KEI, No Chain, and Woorihana present: Defector Panel on North Korea Freedom   and Human Rights     Tuesday, May 2, 2017 12:00 p.m. - 1:30 p.m. KEI Conference Facility  1800 K St NW | Suite 1010   Last fall, North Korean human rights organizations led by No Chain hosted the Biit Film Festival in Washington, DC. "Biit" is the Korean word for light, symbolizing the need to shed light on the North Korean situation by increasing the flow of information into the DPRK as well as increasing awareness about the abuses North Koreans suffer under the Kim Jong-un regime. With that theme in mind, No Chain and Woorihana have brought this group of three North Korean defectors to Washington, DC to share their stories and raise awareness of the human rights situation in North Korea. Please join KEI, No Chain and Woorihana for a discussion of how outside information affected the lives of the three panelists, and how the voices of defectors can be amplified to help people better understand the North Korean human rights situation.    

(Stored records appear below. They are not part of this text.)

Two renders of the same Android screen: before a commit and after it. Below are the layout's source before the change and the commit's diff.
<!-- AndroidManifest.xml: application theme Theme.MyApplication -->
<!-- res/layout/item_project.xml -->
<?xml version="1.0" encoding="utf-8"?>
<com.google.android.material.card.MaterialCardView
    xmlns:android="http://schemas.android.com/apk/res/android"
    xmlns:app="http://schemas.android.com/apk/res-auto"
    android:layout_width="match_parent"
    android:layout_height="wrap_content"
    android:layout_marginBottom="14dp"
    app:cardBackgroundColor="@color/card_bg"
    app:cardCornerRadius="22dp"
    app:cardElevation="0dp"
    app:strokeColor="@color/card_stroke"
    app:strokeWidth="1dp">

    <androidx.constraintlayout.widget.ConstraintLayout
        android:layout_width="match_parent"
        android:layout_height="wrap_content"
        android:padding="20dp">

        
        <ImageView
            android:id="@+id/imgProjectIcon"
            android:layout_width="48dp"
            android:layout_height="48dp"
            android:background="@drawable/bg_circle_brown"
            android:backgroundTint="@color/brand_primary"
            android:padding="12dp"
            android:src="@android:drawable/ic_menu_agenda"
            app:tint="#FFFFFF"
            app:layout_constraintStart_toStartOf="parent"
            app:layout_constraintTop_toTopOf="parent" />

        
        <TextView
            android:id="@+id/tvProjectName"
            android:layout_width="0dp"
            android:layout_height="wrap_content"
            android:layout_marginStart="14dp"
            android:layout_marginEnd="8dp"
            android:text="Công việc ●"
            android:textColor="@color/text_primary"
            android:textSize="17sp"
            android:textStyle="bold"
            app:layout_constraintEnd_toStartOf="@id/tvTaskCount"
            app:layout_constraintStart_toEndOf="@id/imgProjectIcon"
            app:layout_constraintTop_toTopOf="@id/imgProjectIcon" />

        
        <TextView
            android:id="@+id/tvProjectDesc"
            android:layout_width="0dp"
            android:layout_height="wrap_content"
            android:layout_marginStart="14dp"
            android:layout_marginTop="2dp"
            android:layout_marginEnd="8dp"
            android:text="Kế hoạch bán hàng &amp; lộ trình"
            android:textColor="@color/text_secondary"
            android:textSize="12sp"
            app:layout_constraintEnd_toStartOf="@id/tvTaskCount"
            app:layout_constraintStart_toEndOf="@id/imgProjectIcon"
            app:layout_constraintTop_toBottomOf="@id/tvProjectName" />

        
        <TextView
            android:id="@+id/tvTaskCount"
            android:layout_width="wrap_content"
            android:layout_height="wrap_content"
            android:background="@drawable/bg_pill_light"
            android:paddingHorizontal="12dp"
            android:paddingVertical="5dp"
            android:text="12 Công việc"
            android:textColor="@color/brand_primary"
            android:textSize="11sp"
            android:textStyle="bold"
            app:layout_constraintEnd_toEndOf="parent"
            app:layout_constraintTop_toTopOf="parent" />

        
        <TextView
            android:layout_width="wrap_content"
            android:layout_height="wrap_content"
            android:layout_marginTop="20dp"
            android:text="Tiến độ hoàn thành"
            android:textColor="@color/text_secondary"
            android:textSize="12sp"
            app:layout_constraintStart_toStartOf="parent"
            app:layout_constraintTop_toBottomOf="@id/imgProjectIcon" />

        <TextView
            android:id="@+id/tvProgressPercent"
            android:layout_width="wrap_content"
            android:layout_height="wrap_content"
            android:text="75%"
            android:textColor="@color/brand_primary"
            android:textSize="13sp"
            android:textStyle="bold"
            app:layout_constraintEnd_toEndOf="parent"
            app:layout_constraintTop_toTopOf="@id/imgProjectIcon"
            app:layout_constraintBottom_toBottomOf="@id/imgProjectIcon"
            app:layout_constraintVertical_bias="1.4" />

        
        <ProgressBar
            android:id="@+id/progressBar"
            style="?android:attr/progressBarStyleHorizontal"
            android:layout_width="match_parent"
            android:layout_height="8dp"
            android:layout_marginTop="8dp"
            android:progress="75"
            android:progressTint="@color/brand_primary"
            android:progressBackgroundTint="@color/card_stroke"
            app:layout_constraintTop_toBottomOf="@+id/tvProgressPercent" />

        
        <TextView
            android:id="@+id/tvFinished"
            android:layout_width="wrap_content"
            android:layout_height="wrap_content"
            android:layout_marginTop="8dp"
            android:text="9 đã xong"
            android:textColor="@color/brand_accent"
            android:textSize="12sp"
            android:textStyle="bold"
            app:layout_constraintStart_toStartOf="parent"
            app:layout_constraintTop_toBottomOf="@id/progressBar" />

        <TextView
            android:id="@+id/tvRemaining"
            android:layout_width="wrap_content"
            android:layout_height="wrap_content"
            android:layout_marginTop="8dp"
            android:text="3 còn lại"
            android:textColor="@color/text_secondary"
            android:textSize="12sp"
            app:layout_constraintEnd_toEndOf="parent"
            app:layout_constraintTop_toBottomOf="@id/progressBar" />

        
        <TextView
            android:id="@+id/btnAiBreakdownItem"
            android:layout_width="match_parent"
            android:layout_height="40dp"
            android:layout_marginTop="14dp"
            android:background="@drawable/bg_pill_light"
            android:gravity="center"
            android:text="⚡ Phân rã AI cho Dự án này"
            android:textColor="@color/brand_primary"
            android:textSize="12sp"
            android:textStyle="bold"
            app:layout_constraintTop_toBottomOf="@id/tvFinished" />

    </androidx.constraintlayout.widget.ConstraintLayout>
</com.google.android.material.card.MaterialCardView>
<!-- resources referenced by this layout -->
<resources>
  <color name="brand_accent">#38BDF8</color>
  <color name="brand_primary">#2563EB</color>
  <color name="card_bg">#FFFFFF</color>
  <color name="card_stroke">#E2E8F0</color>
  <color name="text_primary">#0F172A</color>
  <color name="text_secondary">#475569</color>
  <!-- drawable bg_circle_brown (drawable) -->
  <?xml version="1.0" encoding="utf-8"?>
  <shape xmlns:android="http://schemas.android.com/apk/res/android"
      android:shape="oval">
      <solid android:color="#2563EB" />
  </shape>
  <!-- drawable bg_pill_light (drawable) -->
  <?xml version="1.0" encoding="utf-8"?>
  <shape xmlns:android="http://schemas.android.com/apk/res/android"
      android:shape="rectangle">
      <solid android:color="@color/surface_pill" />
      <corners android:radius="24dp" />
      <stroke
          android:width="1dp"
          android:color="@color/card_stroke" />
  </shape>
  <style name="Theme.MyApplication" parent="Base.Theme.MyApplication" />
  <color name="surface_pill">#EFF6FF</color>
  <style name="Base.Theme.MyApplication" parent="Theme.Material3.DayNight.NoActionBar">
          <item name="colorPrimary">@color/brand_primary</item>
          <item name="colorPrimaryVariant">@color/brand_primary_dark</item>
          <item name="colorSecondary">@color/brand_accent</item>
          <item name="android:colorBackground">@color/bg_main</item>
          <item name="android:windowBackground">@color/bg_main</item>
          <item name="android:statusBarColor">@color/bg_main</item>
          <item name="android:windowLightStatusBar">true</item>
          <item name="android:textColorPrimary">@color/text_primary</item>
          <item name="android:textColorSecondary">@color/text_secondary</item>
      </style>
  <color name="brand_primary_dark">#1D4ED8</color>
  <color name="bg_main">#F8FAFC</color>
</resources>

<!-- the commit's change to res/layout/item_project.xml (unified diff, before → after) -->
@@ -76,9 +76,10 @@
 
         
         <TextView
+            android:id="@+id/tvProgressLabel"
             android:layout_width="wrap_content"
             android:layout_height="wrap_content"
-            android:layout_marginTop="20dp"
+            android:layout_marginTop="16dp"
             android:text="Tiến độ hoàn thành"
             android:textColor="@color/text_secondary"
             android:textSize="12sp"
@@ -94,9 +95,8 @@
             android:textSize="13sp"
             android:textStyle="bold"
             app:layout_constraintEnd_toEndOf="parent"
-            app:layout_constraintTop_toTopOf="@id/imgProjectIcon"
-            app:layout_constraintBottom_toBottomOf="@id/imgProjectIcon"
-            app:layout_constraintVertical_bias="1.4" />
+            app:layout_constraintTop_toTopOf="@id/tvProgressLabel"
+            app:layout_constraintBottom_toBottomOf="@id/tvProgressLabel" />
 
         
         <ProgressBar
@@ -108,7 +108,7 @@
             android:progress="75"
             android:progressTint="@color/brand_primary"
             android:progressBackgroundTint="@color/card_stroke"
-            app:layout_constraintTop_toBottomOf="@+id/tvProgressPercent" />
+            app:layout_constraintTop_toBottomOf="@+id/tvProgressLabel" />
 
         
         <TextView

May 2, 2017
The Korea Economic Institute of America's Academic Paper Series presents     Leadership Transitions and National Identity in U.S.-South Korea-Japan Trilateral Relations   Thursday, April 27, 2017 12:00 p.m. - 1:30 p.m. KEI Conference Facility  1800 K St NW | Suite 1010   In the face of an evolving threat from North Korea, strengthening U.S.-South Korea-Japan trilateral relations is of increasingly greater importance. Yet, there are many challenges on the road ahead. The trilateral relationship must overcome uncertainty from leadership transitions in the U.S. and South Korea as well as the reemergence of national identity issues. Shinzo Abe and Donald Trump have established an early rapport, though it is still unclear how relations between South Korea and the United States and Japan will develop once the new administration is in place in Seoul. Please join KEI for a discussion with Brad Glosserman and Scott Snyder on recent developments and upcoming events in trilateral relations as well as strategies to advance cooperation.
April 27, 2017
KEI Vice President Mark Tokola spoke at the National Foreign Affairs Training Center on April 21 to a group of 30 Foreign Service Officers who are preparing for assignments in South Korea, Japan, China, and Mongolia.
April 21, 2017
Please scroll down to view the full video of this event.   Addressing Continuity in South Korean Foreign Policy   Thursday, April 20, 2017 12:00 p.m. - 1:30 p.m. KEI Conference Facility  1800 K St NW | Suite 1010   The upcoming presidential election in Korea on May 9th will place many key issues under the microscope. One meriting serious consideration that has featured less prominently in the political discourse is continuity in foreign policy. Korean policy-making processes empower each president to make their own mark on Korea’s foreign outreach, and simultaneously make it difficult to maintain initiatives from the previous administration. Constitutional reform is one of several changes that could help lessen the impact of leadership transitions on international priorities. KEI invites you to join us and Dr. Jeffrey Robertson for a discussion on why Korean foreign policy continuity should be strengthened and potential avenues for reform.  
April 20, 2017
This event will be livestreamed beginning at 12 pm EST. Please click here to view the video.   U.S.-Korea Economic Relations Under New Management   The winner of the Korean presidential election on May 9 will assume office only a few months after President Donald Trump’s inauguration. With new leaders in the U.S. and Korea come new opportunities and issues to be worked through. The incoming president in Korea will be faced with mounting economic problems at home and will also need to address trade concerns raised by President Trump. While political transitions in both countries have a resulted in a degree of uncertainty for now, what should we expect in the economic relationship moving forward? KEI cordially invites you to join us for a panel of distinguished experts to discuss the influence of the leadership transitions in the U.S. and Korea on bilateral economic ties, as well as implications for regional economic integration.  
April 13, 2017